my love, let me go

let me not remember either
all the rest
or, fearful, fret
at what i’ve lost
that leaves me with such
emptiness

losing you
losing the clear, sweet memories of you
i’ve lost everything

let go the empty shell

“if I do not remember”. Copyright © 2017-07-26, by Elizabeth W. Bennefeld.

These poems, although I posted the second one today on my poetry blog, belong together. Remembering is a way, I think, to let go of grief by understanding the loss. In this case, the loss of my parents, this last winter.

To Turn Back the Tide

edge of town, looking south

The Edge of Memory

“To Turn Back the Tide”

…and when the tide had turned,
when waking from long sleep, I found
that all was swept away
or reconfigured
beyond memories

Who am I in this new world?
If there are paths
I cannot see them … yet

If I should go to sleep, again–
if I would sleep–
until the tide rolls in, once more,
would the safe, familiar world
that I once thought I knew–
believed I lived within–
be here before my eyes,
my heart,
to welcome me?

And if not? Then…?

“To Turn Back the Tide”. Copyright © 2017-06-28, by Lizl Bennefeld.

 

Transition points feel foggy … nebulous … like standing on a piece of ground that cannot be seen or felt. Like wading at the edge of an unknown body of water, depths and currents still to be discovered, with morning mist cloaking the past and future in white and shadows. Memories, the only solid ground.

Inspired by The Daily Post’s photo prompt for this week: Delta.

Fading Rainbow

half-arc of a rainbow at mid-afternoon in the eastern sky

Rainbow, Disappearing

‘fading rainbow’

rainbows fade too soon
turning to vapor as night
falls upon the sky

mist rises at the new moon
the night sky falls toward the Earth

 

Copyright © 2017-06-18, by Lizl Bennefeld.
All rights reserved.

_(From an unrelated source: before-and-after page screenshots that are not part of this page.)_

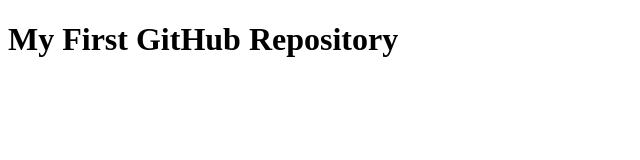
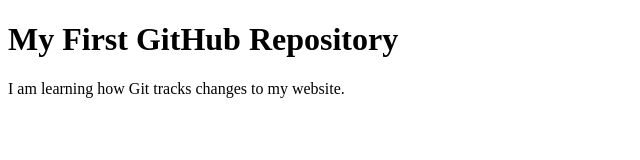
Before and after one commit to howetaylord-maker/web1-github-practice-01, a plain HTML site: page index.html in a window 1280 px wide. Shown: the whole page, without its empty margins (0-640 px from the left). Drawn offline with Linux system fonts and the light colour scheme.

Commit message:
Update index.html
hello!

```diff
--- a/index.html
+++ b/index.html
@@ -10,3 +10,4 @@
 
 </body>
 </html>
+<p>I am learning how Git tracks changes to my website.</p>
```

As the last traces of the afternoon’s rainbow faded away, I found myself regretting that it would not…that they never remain long enough to satisfy that in me which longs for a rainbow at the end of the storm. One must pay attention to the rainbow when it appears, remember it, and bring the memory out again as the need arises. Much more need for a rainbow, much more often than they find themselves in the sky. They’re not to be ignored or discounted. One puts aside trivial chores to count the colors and mark their disappearance as they fade again.